How organisations keep people safe has received scrutiny over the last year. We engaged an external safeguarding agency to review our historic cases, which concluded that there were no high-risk cases needing further investigation. We have adopted a new secure safeguarding database. We aim to ensure that all safeguarding incidents and concerns are logged on this single system.
We launched new model documents for Quaker area meetings, whose trustees are responsible for safeguarding in local meetings. These are already being adopted in many area meetings, and we are encouraging them to renew their safeguarding policies by the end of 2022. We will provide clarification and support where it is needed.
Our trustees have adopted a substantially revised BYM Safeguarding Policy and a new Online Safeguarding Policy. The new Safeguarding Officer is helping us to develop our safeguarding practice as well as supporting area meeting safeguarding coordinators. Area meetings can access specialist advice and training from the independent Christian safeguarding charity, Thirtyone:eight.
[Picture: A children's session at Yearly Meeting 2018 – Mike Pinches]
Supporting Quaker work gives us the means and the profile to make a real impact, as a thriving faith community working nationally and internationally for peace, justice, equality and sustainability.
To find out how to support this work with a gift visit our website:
In 2020 gifts in wills were especially important for BYM and supported our work during a year of great uncertainty. The generosity and deep values of Friends who came before are very much by our side. They put their faith into action for a sustainable and peaceful world.
If you would like to give the gift of equality, peace, truth, justice and simplicity to the next generation of Quakers, please visit www.quaker.org.uk/legacy.
“I give because I deeply value the Quaker mix of encouragement for spiritual exploration, work for social justice and equality and environmental concern. Britain Yearly Meeting is us: it both organises our wider contribution to society and nourishes our grass roots.”
Margaret Laurie, Quaker
[Picture by Poppy McGee]
Moving forwards with your support
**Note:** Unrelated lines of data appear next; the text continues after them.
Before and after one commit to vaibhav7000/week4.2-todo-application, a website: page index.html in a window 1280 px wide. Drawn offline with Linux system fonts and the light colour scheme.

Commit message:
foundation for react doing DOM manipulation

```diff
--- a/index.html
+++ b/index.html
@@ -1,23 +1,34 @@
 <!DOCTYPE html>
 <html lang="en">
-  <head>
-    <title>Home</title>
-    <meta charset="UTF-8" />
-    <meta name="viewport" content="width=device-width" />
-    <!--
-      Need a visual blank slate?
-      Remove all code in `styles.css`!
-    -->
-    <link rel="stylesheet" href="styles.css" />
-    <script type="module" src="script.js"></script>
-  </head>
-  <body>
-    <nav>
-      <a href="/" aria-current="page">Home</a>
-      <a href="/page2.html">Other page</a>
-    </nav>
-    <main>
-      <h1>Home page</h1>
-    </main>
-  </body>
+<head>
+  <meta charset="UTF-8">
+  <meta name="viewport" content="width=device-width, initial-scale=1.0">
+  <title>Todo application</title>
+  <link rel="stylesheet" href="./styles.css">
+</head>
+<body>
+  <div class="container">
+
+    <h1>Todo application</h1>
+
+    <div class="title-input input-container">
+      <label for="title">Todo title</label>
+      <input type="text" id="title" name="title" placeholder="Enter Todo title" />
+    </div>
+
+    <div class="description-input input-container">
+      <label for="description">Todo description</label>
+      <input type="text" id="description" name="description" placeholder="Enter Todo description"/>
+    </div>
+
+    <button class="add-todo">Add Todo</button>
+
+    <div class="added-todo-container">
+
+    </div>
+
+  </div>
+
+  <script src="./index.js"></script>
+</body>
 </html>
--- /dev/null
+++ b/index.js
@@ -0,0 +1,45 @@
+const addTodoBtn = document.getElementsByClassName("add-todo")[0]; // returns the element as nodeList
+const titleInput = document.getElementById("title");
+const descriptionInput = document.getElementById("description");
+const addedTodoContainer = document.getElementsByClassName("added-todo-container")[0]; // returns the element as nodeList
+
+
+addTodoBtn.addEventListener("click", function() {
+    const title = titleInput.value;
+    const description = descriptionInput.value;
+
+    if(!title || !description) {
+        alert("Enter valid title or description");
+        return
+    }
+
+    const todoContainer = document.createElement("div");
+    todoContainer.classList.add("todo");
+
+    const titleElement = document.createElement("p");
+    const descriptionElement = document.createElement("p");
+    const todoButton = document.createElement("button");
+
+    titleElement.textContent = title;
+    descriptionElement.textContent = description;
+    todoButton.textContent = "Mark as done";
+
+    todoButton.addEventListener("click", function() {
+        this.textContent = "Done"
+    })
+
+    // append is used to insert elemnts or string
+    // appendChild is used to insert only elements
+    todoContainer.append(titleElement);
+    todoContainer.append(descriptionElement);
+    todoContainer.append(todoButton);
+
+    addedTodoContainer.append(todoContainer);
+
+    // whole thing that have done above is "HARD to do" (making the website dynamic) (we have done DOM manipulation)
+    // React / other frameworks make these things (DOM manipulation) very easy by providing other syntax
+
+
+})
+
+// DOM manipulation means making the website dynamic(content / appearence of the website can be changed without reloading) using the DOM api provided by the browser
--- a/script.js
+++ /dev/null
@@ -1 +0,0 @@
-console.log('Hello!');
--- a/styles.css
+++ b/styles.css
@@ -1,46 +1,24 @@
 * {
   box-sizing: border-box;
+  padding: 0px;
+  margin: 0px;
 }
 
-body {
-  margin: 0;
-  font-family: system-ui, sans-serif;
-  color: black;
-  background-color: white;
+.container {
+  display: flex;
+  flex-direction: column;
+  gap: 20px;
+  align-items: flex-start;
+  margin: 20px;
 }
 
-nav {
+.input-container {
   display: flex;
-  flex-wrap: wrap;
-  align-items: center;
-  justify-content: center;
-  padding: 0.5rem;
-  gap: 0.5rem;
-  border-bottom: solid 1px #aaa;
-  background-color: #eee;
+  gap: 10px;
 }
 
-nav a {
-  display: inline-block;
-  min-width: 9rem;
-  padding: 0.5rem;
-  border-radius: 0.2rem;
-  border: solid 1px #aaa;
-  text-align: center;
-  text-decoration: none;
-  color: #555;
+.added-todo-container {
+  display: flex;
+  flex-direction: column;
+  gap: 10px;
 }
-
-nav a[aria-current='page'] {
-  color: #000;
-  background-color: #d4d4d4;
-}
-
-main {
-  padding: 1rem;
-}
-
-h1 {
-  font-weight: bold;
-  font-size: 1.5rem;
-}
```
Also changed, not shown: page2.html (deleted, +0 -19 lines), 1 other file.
Despite the uncertainty of the world around us, our vision for thriving Quaker communities and a sustainable and peaceful world remains clear.
Restrictions haven't stopped the work, witness and worship that strengthens and empowers our community.